The Plant Sciences copy of The grete herball is complete in every respect, including the blank sixth leaf, which is usually missing.  The sprinkled calf binding, with simple blind-tooled decoration, is probably from the first half of the seventeenth century.  Although both boards survive, the spine has been replaced, probably in the late nineteenth or early twentieth century.  The book shows early signs of use, including many marginal annotations and additions to the contents list in both English and Latin hands of the sixteenth century.

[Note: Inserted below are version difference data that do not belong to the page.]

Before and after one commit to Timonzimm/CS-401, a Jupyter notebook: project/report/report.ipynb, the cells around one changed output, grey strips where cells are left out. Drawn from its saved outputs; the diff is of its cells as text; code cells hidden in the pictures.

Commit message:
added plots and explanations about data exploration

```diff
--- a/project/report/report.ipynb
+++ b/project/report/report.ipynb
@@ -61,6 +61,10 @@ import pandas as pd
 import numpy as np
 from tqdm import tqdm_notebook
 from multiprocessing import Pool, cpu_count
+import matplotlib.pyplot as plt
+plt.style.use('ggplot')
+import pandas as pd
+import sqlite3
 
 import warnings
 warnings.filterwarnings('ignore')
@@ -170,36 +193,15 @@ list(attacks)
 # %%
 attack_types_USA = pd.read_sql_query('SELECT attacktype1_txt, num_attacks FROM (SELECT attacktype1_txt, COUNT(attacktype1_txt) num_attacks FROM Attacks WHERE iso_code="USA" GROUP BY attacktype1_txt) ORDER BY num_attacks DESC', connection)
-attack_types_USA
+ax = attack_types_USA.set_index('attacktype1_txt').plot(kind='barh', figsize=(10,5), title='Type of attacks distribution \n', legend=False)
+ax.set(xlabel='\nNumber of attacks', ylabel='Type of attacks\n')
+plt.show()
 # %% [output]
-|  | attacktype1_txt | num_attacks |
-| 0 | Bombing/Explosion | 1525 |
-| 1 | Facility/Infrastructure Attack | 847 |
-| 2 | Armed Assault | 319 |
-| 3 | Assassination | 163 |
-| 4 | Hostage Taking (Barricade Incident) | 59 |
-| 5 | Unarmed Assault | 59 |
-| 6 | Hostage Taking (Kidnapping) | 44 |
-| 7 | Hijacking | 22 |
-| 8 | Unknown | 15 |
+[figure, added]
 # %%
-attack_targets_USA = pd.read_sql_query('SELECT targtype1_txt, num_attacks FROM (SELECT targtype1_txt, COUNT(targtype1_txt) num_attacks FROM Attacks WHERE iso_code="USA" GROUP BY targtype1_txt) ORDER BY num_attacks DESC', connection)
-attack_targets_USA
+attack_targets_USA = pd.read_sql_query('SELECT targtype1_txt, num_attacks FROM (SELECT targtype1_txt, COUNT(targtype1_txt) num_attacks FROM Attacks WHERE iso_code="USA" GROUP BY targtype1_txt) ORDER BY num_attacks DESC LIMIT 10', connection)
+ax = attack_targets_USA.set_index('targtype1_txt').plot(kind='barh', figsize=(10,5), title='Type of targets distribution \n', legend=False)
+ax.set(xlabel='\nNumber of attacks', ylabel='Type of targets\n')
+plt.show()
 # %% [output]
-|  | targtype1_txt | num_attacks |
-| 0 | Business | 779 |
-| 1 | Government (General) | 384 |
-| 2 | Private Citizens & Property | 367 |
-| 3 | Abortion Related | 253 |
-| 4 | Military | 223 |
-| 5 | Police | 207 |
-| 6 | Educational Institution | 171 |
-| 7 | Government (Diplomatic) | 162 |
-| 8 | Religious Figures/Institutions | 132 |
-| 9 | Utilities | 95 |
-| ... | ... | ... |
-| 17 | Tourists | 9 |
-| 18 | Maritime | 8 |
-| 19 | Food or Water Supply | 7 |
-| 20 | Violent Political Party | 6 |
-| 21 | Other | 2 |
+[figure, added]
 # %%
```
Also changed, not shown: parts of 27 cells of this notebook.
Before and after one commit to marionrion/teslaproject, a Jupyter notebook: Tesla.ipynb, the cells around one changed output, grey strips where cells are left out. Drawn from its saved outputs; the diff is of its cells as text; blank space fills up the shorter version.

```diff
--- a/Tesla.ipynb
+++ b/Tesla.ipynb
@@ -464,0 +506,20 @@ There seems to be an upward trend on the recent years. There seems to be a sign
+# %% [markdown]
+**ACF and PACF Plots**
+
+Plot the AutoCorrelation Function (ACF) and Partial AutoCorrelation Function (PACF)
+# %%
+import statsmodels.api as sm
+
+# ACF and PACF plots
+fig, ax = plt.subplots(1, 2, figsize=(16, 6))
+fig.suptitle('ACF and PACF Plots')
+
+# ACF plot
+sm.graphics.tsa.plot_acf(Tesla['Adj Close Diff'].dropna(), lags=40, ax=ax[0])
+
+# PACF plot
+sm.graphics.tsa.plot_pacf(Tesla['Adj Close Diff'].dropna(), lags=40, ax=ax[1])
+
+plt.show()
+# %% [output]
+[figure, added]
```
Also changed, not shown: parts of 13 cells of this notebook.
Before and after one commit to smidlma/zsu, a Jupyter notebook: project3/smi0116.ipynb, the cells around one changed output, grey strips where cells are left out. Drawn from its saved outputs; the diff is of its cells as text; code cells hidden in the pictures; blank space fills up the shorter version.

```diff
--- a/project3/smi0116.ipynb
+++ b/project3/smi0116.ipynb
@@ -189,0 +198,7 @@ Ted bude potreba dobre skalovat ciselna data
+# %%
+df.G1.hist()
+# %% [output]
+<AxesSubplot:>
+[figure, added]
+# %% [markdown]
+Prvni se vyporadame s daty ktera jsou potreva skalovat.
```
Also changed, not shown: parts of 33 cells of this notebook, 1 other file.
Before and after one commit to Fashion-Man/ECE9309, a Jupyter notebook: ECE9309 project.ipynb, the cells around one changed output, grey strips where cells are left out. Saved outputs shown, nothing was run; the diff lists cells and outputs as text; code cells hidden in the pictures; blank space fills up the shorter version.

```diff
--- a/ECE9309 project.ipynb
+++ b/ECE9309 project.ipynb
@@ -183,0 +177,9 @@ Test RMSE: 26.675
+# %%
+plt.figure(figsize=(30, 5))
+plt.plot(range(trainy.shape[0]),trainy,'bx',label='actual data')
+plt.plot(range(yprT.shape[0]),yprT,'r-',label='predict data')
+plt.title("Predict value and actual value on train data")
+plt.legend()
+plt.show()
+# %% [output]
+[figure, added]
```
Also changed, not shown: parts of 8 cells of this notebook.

The grete herball (lot 2556) in the 1727 auction catalogue of Rawlinson’s library (classmark 7880.d.147[2])

It has a distinguished and unbroken line of provenance back at least to the 1720s, being first recorded in the library of the celebrated collector Thomas Rawlinson (1681-1725), whom Dibdin called the “leviathan of book-collectors during nearly the first thirty years of the eighteenth century”.[2]  At the front of this volume is written his characteristic “C. & P.” mark (Collated & Perfect) and “2556”, the lot number entered for part nine of the sales after his death.[3]  Rawlinson’s library was vast; in 1930 De Ricci estimated it to have contained 200,000 volumes and called Rawlinson an “omnivorous bibliophile”.[4]  At one stage he was said to have slept in a passage in his house because of the lack of space in any of the rooms, and was forced to rent another house where he would “regale himself with the sight and scent of innumerable black-letter volumes [of which this must have been one]…stowed perhaps three deep from the bottom to the top.”[5]  At his death the collection was sold in seventeen sales over several years in the late 1720s and early 1730s.

John Martyn’s purchase note (top right)

The next distinguished owner was John Martyn, Professor of Botany in the University from 1733 until 1762, who bought this volume directly from one of the Rawlinson sales (2nd November 1727 – the sixteenth day of part nine of the sales).  Very helpfully he inscribed his name and the date – Nov. 3 1727 – on the front endpaper, the day after the sale.  A correspondent of Hans Sloane and Carl Linnaeus, Martyn presented the University with many of his books upon resigning his Professorship in 1762.[6]  He was succeeded by his son Thomas, who held the Chair for 63 years.  These early herbals would have been used extensively by John Martyn in his work; between 1716 and 1730 was published (in parts) Martyn’s Compleat herbal (a translation of de Tournefort’s Elémens de botanique) and when his friend Patrick Blair died in 1728, Martyn saw his Pharmaco-botanologia through the press.[7]  A number of early herbals previously owned by Martyn came to the Library with the first transfer of Plant Sciences books ten years ago, so it is appropriate for this rare copy of Treveris’ Grete herball to be reunited with those volumes it stood alongside in the eighteenth century.

[1] See lot 59 in Christie’s (New York) sale on 4th June 1997:

[2] T. F. Dibdin, Bibliomania (London, 1811), p. 458

[4] S. De Ricci, English collectors of books & manuscripts (1530-1930) and their marks of ownership (Cambridge, 1930), p. 45

[5] T. F. Dibdin, op. cit., p. 455

[6] See D. E. Allen, John Martyn (1699-1768) in the Oxford Dictionary of National Biography

[7] Ibid.

Leave a Reply

Your email address will not be published.

This site uses Akismet to reduce spam. Learn how your comment data is processed.